Toyota Research Institute (TRI) opened its press conference about the Toyota Guardian automated safety system at the Consumer Electronics Show (CES) 2019 at the Las Vegas Convention Center in Las Vegas, Nevada with a reenactment of a three-car crash on a California Interstate using onboard cameras, sensors and 3D animation. “We know what happened because we were in the thick of it”, said TRI CEO and Toyota Motor Corporation Fellow Dr. Gill Pratt. “Our test vehicle was traveling at freeway speeds as it gathered data at the many tunnels and bridges in the San Francisco bay area. After we downloaded data from the incident, we believed that this crash have been mitigated or avoided altogether by the Toyota Guardian.”
The Toyota Guardian is being developed as an automated safety system capable of operating with either a human driver or an autonomous driving system. Toyota plans to include the Guardian as standard equipment on all Toyota e-Palette platforms that will be built for the Mobility as a Service (MaaS) market, where the Toyota Guardian will act as a belt-and-suspender redundancy for any Chauffeur automated system. TRI’s primary focus is to make the Guardian a smarter machine by subjecting it to difficult and demanding driving scenarios, where its intelligence and capabilities can be stretched and challenged. Through continuous refinement, the Guardian learns how best to navigate and react to dangerous scenarios as they unfold.
From the three-car incident in California, TRI developed a simulation and learning tool for the car to figure out its options in a split-second. The scenario was then re-created on the test track, using real vehicles and a guided soft-target dummy vehicle. In this instance, Guardian’s best option was to quickly accelerate safely away from encroaching vehicles and avoid a collision for itself and other nearby vehicles.

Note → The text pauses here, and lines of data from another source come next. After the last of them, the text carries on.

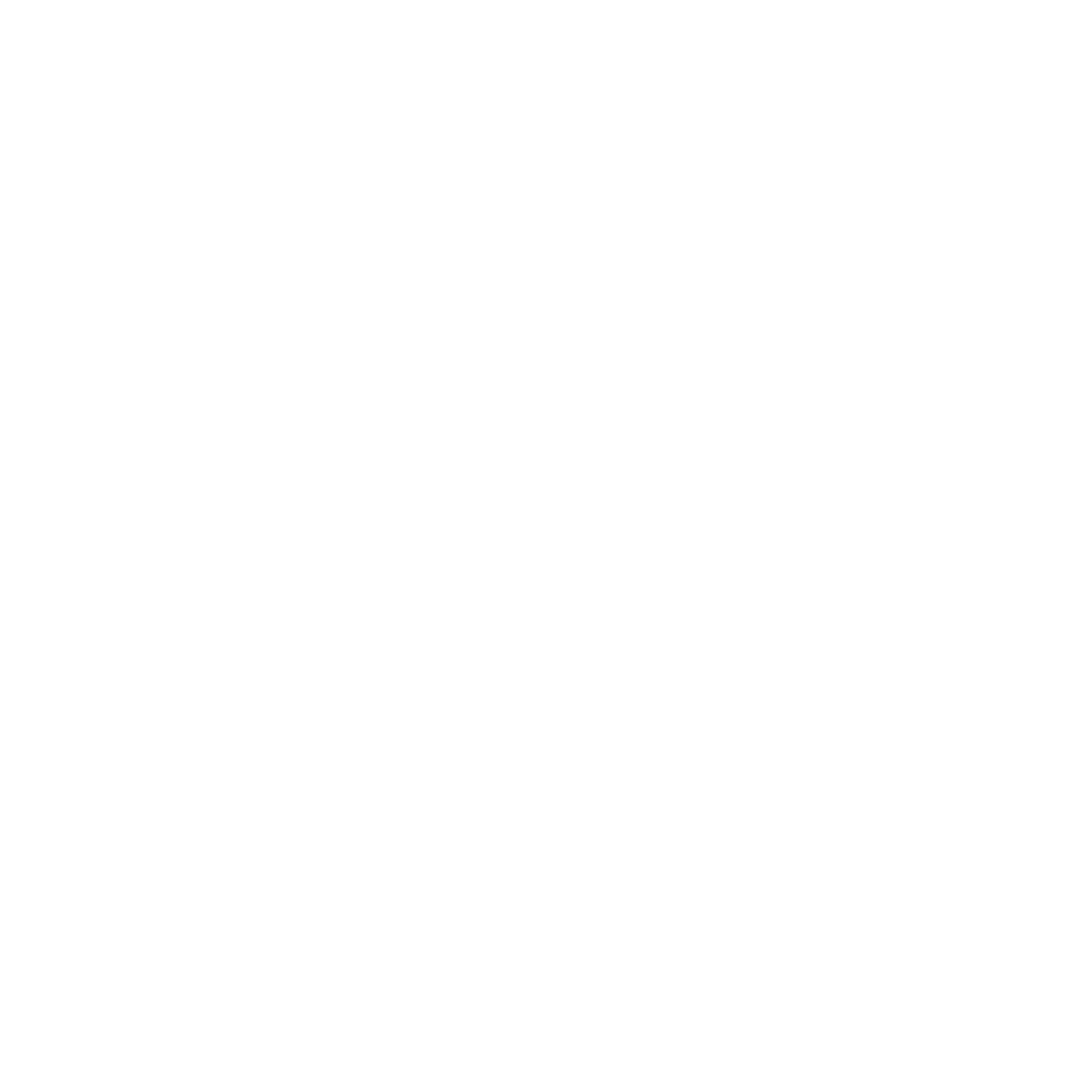
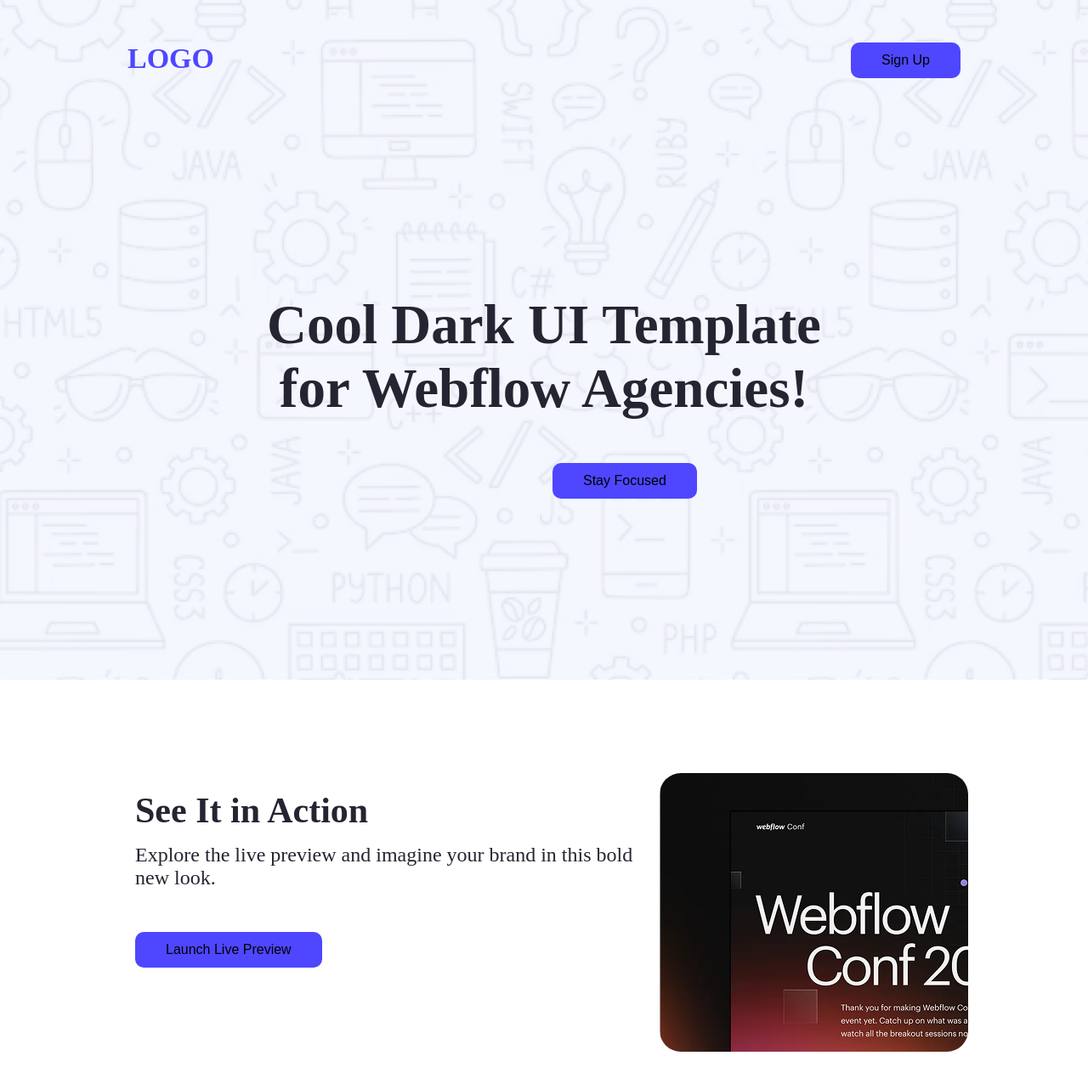
Before and after one commit to mdraselhosen345/Assignment-1-repo, a plain HTML site: page index.html in a window 1280 px wide. Shown: the whole page at 85% size. Before the commit the page ends 800 px from the top, so only its background shows below. Drawn offline with Linux system fonts and the light colour scheme.

Commit message:
the index.html file

```diff
--- a/index.html
+++ b/index.html
@@ -3,10 +3,40 @@
 <head>
     <meta charset="UTF-8">
     <meta name="viewport" content="width=device-width, initial-scale=1.0">
+    <title>Assignment-1</title>
     <link rel="stylesheet" href="style.css">
-    <title>Assignment-1</title>
 </head>
 <body>
+    <!-- header-section-start -->
+    <header>
+        <section class="container-header">
+            <div class="hero-bg">
+             <div class="navber">
+                <h1 class="logo">LOGO</h1>
+                <a href="#"><button class="button1">Sign Up</button></a>
+             </div>
+             <h1 class="navber-title">
+                    Cool Dark UI Template for Webflow Agencies!
+             </h1>
+                <a href="#"><button class="button2">Stay Focused</button></a>
+            </div>
+        </section>
+    </header>
+    <!-- header-section-end -->
+     <!-- main-section-start -->
+      <main>
+        <section class="section-action">
+                   <div class="action">
+                          <h1 class="action-title">See It in Action</h1>
+                          <p class="pragarph">Explore the live preview and imagine your brand in this bold new look.</p>
+                          <a href="#"><button class="button3">Launch Live Preview</button></a>
 
+                   </div>
+                   <div class="action-photo">
+
+                   </div>
+        </section>
+      </main>
+     <!-- main-section-end -->
 </body>
 </html>
--- a/style.css
+++ b/style.css
@@ -0,0 +1,86 @@
+*{
+    margin:0;
+    padding: 0;
+    box-sizing: border-box;
+}
+/* header section start */
+.hero-bg{
+  background-image: url('Assets/Hero-bg.png');
+  background-size: cover;
+  background-position: center;
+  background-repeat: no-repeat;
+  margin: 0;
+  padding: 0;
+  width: 100%;
+  height: 100vh;
+}
+.navber{
+    display: flex;
+    justify-content: space-between;
+    text-align: center;
+    padding: 50px 150px 50px 150px;
+
+}
+.logo{
+    color: #4e47ff;
+    font-size: 34px;
+    font-weight: bold;
+}
+button{
+    background-color: #4E47FF;
+    padding: 12px 36px 12px 36px;
+    border-radius: 10px;
+    border:none;
+    font-size: 16px;
+}
+button:hover{
+    background-color: rgb(0, 6, 114);
+    color: #fff;
+}
+.navber-title{
+    text-align: center;
+    margin: 203px 267px 0px 267px;
+    font-size: 65px;
+    color:#252432;
+}
+.button2{
+    text-align: justify;
+    margin-top: 50px;
+    margin-left: 650px;
+}
+
+/* header section end */
+
+/* main-section-start */
+.section-action{
+    display: flex;
+    justify-content: space-between;
+    margin: 80px 141px 50px 159px;
+
+}
+.action-title{
+    font-size: 42px;
+    color: #252432;
+    font-weight: bold;
+    margin-top: 50px;
+
+}
+.pragarph{
+    font-size: 24px;
+    color:#252432;
+    margin-top: 15px;
+}
+.action-photo{
+    background-image: url(Assets/wc-big.png);
+    background-repeat: no-repeat;
+    width: 403px;
+    height: 328px;
+    border-radius: 25px;
+    margin-top: 30px;
+
+
+}
+.button3{
+    margin-top: 50px;
+}
+/* main section start */
```
Also changed, not shown: 2 other files.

Pratt addressed another key capability – man’s inherent need for autonomy – that makes Toyota Guardian even more evocative. “We think the most important benefit of automated driving is not about the autonomy of cars”, concluded Pratt, “but about the autonomy of people.” TRI committed to a two-prong approach to automated driving: Chauffeur development focuses on full autonomy while Guardian development focuses on human control of the vehicle where the driver is in control of the car at all times, except when Guardian anticipates or identifies a pending incident and employs a corrective response in coordination with driver input.
TRI created a significant breakthrough with the creation of blended envelope control where Guardian combines and coordinates the skills and strengths of the human and the machine. The system was inspired by how modern fighter jets are flown, where you have a pilot that flies the stick but actually don’t fly the plane directly. Instead, pilot input is translated by a flight control system thousands of times a second to stabilize the aircraft and stay within a specific safety envelope. It is more difficult in a car than in a fighter jet because the control envelope for a car is defined by vehicle dynamics and by the vehicle’s perception and prediction of all things in its immediate environment. This control envelope is designed to be a near-seamless blend of human and autonomous driving working as teammates to extract the best input from each.